Our campsite, 10 miles deep in the backcountry, was covered in fireweed. In a way, the lupine and fireweed were the consolation prize for the difficult trail work we were performing.
Fireweed’s growth patterns, in the bigger picture of the refuge’s recent fire history, are just as impressive — if not more than — California’s rains bringing an end to the drought and an influx in wild poppies.
Fireweed got its name from its ability to grow back quickly after a fire event and its reliance on disturbed soil for growth. Its rhizomes, or underground stem system, and wind-dispersed seeds are the main reasons for its fire adaptability.
It was the first flower to grow back after the bombing of London in World War II and the eruption of Washington’s Mount St. Helens in 1980, as well as being abundant in oil spills and waste sites as noted by scientists with the United States Forest Service and National Resources Conservation Service.
The Swan Lake Fire of 2019, which burned large areas of the refuge, including most of the Hansen Horse Trail, has provided the perfect growth opportunity for fireweed.
Lupine is another wildflower that has been abundant on the trails I have explored. Lupine, like fireweed, is found in disturbed areas, such as those low in soil or revealed by retreating glaciers.
Lupine relies on fire, which controls the growth of surrounding plants that block sunlight from lupine. When hiking the Hansen Horse Trail, lupine was found growing among dead and burnt trees on an otherwise barren landscape.
Seeing the wildflower season come to fruition in Alaska has shown me firsthand the beneficial impacts that seemingly devastating ecological events can have on a landscape. Seeing only a few live trees over the 10-mile segment of the Hansen Horse Trail that I was working on week after week was disheartening.

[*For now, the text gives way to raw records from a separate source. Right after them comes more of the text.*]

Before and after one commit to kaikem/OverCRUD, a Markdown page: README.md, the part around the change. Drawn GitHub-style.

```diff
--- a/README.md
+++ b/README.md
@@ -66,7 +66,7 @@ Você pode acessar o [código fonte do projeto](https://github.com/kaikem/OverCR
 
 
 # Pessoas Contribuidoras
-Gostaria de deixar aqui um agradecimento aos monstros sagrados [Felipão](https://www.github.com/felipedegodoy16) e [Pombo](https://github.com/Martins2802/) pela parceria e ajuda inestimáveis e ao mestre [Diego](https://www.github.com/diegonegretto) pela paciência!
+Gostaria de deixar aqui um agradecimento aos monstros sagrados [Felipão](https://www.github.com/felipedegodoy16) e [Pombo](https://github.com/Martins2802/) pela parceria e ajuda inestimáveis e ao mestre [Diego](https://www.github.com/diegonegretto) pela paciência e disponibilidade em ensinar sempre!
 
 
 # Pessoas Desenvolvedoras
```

Two years after the Swan Lake Fire there were still dead, burnt trees strewn about the trail. Seeing the impacts that the fire has had on fireweed and lupine made me realize and appreciate the importance of wildfires for regrowth.

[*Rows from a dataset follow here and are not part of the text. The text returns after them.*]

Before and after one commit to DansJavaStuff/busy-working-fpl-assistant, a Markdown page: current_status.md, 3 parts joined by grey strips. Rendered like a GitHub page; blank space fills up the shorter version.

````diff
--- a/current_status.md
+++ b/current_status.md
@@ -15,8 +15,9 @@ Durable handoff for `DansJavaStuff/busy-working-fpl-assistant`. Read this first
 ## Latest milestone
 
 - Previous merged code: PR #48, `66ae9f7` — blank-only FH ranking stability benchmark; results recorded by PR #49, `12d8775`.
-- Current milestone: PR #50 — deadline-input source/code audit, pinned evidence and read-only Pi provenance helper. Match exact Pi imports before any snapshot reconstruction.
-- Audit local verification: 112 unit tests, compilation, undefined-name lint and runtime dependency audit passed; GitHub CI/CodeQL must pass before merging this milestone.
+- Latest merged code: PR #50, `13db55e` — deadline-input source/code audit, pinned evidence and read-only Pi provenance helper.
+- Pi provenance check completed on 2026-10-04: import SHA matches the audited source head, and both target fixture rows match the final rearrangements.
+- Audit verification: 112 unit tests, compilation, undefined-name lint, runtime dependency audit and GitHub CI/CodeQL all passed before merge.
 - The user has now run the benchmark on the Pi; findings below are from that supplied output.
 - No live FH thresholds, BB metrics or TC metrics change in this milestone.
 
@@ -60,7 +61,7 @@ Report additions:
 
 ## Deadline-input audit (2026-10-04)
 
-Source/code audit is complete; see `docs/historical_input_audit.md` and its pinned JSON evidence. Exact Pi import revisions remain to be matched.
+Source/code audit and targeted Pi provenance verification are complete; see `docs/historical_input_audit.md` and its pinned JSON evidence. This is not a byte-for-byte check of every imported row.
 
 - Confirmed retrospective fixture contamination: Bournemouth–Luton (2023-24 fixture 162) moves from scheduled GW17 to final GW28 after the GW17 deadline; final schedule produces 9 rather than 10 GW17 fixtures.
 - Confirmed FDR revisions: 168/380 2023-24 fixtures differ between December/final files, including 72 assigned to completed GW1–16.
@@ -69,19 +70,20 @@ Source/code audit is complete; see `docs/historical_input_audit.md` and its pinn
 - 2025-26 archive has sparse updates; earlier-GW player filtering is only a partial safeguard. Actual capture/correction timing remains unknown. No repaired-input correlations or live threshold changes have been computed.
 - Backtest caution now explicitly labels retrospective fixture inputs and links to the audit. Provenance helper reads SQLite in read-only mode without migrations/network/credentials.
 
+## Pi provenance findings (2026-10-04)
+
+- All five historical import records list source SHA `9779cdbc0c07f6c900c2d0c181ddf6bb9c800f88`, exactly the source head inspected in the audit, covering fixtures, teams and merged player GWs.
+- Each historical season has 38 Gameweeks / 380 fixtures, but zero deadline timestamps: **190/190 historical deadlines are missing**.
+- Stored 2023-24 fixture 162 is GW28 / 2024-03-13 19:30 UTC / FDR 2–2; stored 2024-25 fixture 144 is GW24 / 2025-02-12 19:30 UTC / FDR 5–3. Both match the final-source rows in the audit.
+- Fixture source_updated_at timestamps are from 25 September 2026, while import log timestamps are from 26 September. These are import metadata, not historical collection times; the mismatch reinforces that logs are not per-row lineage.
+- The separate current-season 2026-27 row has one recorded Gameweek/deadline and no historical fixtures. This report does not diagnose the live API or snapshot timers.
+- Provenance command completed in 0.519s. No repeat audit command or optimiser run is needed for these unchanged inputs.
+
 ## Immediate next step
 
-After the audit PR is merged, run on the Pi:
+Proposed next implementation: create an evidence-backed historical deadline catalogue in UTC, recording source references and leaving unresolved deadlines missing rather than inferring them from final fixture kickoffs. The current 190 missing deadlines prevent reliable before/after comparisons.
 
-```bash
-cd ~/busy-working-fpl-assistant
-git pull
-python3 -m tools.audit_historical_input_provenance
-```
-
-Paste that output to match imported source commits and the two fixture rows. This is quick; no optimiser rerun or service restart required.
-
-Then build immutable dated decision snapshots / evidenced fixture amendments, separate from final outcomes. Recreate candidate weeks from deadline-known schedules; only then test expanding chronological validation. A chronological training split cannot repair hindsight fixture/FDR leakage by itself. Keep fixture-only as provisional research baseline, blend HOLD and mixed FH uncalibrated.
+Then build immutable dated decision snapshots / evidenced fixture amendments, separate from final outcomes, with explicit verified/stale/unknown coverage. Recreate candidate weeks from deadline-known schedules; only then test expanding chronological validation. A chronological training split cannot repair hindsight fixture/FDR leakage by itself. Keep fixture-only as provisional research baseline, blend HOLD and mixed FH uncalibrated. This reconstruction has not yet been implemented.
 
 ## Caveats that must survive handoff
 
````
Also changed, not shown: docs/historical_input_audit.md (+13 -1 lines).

Fires release nutrients into the soil and clear out dead organic material and invasive species that have not adapted to fires. Here on the Kenai, black spruce drop cones that require fire to melt the pitch and release the seeds inside the cone. Alder and willow resprout quickly after fires, providing important woody browse for moose and snowshoe hare.
I was also interested to hear that in Northern states on the East Coast, the endangered Karner blue butterfly caterpillar relies on lupines for its food source, resulting in the caterpillar depending on fire as much as the lupines. Fire, for many species, is essential for regrowth and survival.
Being able to witness regrowth in areas that are still recovering from the Swan Lake Fire, without having to be surrounded by people, is something I have undoubtedly taken for granted. Seeing the fireweed flourish in the backcountry where few people trek made it feel like nature was giving me my own secret super bloom to enjoy.
Even those pink mountains just off the side of the road were free from visitors. Only the burnt trees were there to watch the flowers bloom, no selfie stick in sight.
Sanja Zelen is a Student Conservation Association Alaska Corps Member working on the Trails Crew this summer for the Kenai National Wildlife Refuge. She graduated from Willamette University last spring. Find more Refuge Notebook articles (1999–present) at https://www.fws.gov/refuge/Kenai/community/refuge_notebook.html